Exercise objective
Could you restate every line of the data word for word?
-- Source material follows --
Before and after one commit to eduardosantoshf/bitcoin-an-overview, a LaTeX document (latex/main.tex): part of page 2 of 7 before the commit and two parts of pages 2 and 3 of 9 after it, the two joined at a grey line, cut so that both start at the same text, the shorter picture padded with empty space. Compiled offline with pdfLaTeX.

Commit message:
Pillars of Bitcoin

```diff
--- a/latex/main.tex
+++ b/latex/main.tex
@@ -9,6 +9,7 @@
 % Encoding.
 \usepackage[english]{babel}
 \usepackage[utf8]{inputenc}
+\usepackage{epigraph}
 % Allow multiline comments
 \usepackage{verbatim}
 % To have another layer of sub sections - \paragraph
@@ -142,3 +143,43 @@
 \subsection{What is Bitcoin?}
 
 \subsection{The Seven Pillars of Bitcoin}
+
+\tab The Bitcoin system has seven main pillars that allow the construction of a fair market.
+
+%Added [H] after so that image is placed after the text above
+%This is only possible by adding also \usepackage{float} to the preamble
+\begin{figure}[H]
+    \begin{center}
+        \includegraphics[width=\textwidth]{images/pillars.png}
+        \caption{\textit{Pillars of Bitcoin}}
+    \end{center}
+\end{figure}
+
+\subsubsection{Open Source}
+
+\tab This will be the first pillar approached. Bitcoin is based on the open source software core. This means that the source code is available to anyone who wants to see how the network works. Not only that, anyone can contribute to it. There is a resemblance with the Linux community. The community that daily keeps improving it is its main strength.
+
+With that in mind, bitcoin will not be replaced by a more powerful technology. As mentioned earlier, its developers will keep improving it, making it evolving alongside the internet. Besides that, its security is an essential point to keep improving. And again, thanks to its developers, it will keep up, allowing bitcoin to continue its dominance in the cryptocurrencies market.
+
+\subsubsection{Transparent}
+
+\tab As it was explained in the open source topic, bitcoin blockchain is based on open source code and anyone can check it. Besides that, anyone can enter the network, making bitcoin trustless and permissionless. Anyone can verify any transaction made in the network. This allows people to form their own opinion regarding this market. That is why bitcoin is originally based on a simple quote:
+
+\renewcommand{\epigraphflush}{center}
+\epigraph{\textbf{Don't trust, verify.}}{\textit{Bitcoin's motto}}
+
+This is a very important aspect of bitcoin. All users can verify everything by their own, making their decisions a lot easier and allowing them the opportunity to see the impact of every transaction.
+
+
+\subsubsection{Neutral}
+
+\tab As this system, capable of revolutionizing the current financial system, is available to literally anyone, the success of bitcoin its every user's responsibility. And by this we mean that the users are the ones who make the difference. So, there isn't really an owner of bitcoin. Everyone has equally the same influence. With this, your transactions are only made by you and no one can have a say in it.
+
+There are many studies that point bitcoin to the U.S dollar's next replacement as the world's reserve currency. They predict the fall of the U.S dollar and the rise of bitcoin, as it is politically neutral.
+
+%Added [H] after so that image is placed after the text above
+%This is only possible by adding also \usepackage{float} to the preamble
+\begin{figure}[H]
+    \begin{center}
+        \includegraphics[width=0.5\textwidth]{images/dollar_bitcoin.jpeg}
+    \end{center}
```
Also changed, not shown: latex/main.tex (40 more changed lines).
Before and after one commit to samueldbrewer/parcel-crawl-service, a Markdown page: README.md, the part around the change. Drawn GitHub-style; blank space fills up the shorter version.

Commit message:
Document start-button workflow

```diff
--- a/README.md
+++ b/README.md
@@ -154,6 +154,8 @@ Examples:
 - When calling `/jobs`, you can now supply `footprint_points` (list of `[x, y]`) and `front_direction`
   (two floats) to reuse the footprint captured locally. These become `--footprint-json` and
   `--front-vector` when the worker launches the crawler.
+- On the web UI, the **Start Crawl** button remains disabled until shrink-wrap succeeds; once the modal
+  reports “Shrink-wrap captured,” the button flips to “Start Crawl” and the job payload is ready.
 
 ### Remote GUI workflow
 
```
-- Source material concluded --
Written solution
Before and after one commit to eduardosantoshf/bitcoin-an-overview, a LaTeX document (latex/main.tex): part of page 2 of 7 before the commit and two parts of pages 2 and 3 of 9 after it, the two joined at a grey line, cut so that both start at the same text, the shorter picture padded with empty space. Compiled offline with pdfLaTeX.

Commit message:
Pillars of Bitcoin

```diff
--- a/latex/main.tex
+++ b/latex/main.tex
@@ -9,6 +9,7 @@
 % Encoding.
 \usepackage[english]{babel}
 \usepackage[utf8]{inputenc}
+\usepackage{epigraph}
 % Allow multiline comments
 \usepackage{verbatim}
 % To have another layer of sub sections - \paragraph
@@ -142,3 +143,43 @@
 \subsection{What is Bitcoin?}
 
 \subsection{The Seven Pillars of Bitcoin}
+
+\tab The Bitcoin system has seven main pillars that allow the construction of a fair market.
+
+%Added [H] after so that image is placed after the text above
+%This is only possible by adding also \usepackage{float} to the preamble
+\begin{figure}[H]
+    \begin{center}
+        \includegraphics[width=\textwidth]{images/pillars.png}
+        \caption{\textit{Pillars of Bitcoin}}
+    \end{center}
+\end{figure}
+
+\subsubsection{Open Source}
+
+\tab This will be the first pillar approached. Bitcoin is based on the open source software core. This means that the source code is available to anyone who wants to see how the network works. Not only that, anyone can contribute to it. There is a resemblance with the Linux community. The community that daily keeps improving it is its main strength.
+
+With that in mind, bitcoin will not be replaced by a more powerful technology. As mentioned earlier, its developers will keep improving it, making it evolving alongside the internet. Besides that, its security is an essential point to keep improving. And again, thanks to its developers, it will keep up, allowing bitcoin to continue its dominance in the cryptocurrencies market.
+
+\subsubsection{Transparent}
+
+\tab As it was explained in the open source topic, bitcoin blockchain is based on open source code and anyone can check it. Besides that, anyone can enter the network, making bitcoin trustless and permissionless. Anyone can verify any transaction made in the network. This allows people to form their own opinion regarding this market. That is why bitcoin is originally based on a simple quote:
+
+\renewcommand{\epigraphflush}{center}
+\epigraph{\textbf{Don't trust, verify.}}{\textit{Bitcoin's motto}}
+
+This is a very important aspect of bitcoin. All users can verify everything by their own, making their decisions a lot easier and allowing them the opportunity to see the impact of every transaction.
+
+
+\subsubsection{Neutral}
+
+\tab As this system, capable of revolutionizing the current financial system, is available to literally anyone, the success of bitcoin its every user's responsibility. And by this we mean that the users are the ones who make the difference. So, there isn't really an owner of bitcoin. Everyone has equally the same influence. With this, your transactions are only made by you and no one can have a say in it.
+
+There are many studies that point bitcoin to the U.S dollar's next replacement as the world's reserve currency. They predict the fall of the U.S dollar and the rise of bitcoin, as it is politically neutral.
+
+%Added [H] after so that image is placed after the text above
+%This is only possible by adding also \usepackage{float} to the preamble
+\begin{figure}[H]
+    \begin{center}
+        \includegraphics[width=0.5\textwidth]{images/dollar_bitcoin.jpeg}
+    \end{center}
```
Also changed, not shown: latex/main.tex (40 more changed lines).
Before and after one commit to samueldbrewer/parcel-crawl-service, a Markdown page: README.md, the part around the change. Drawn GitHub-style; blank space fills up the shorter version.

Commit message:
Document start-button workflow

```diff
--- a/README.md
+++ b/README.md
@@ -154,6 +154,8 @@ Examples:
 - When calling `/jobs`, you can now supply `footprint_points` (list of `[x, y]`) and `front_direction`
   (two floats) to reuse the footprint captured locally. These become `--footprint-json` and
   `--front-vector` when the worker launches the crawler.
+- On the web UI, the **Start Crawl** button remains disabled until shrink-wrap succeeds; once the modal
+  reports “Shrink-wrap captured,” the button flips to “Start Crawl” and the job payload is ready.
 
 ### Remote GUI workflow
 
```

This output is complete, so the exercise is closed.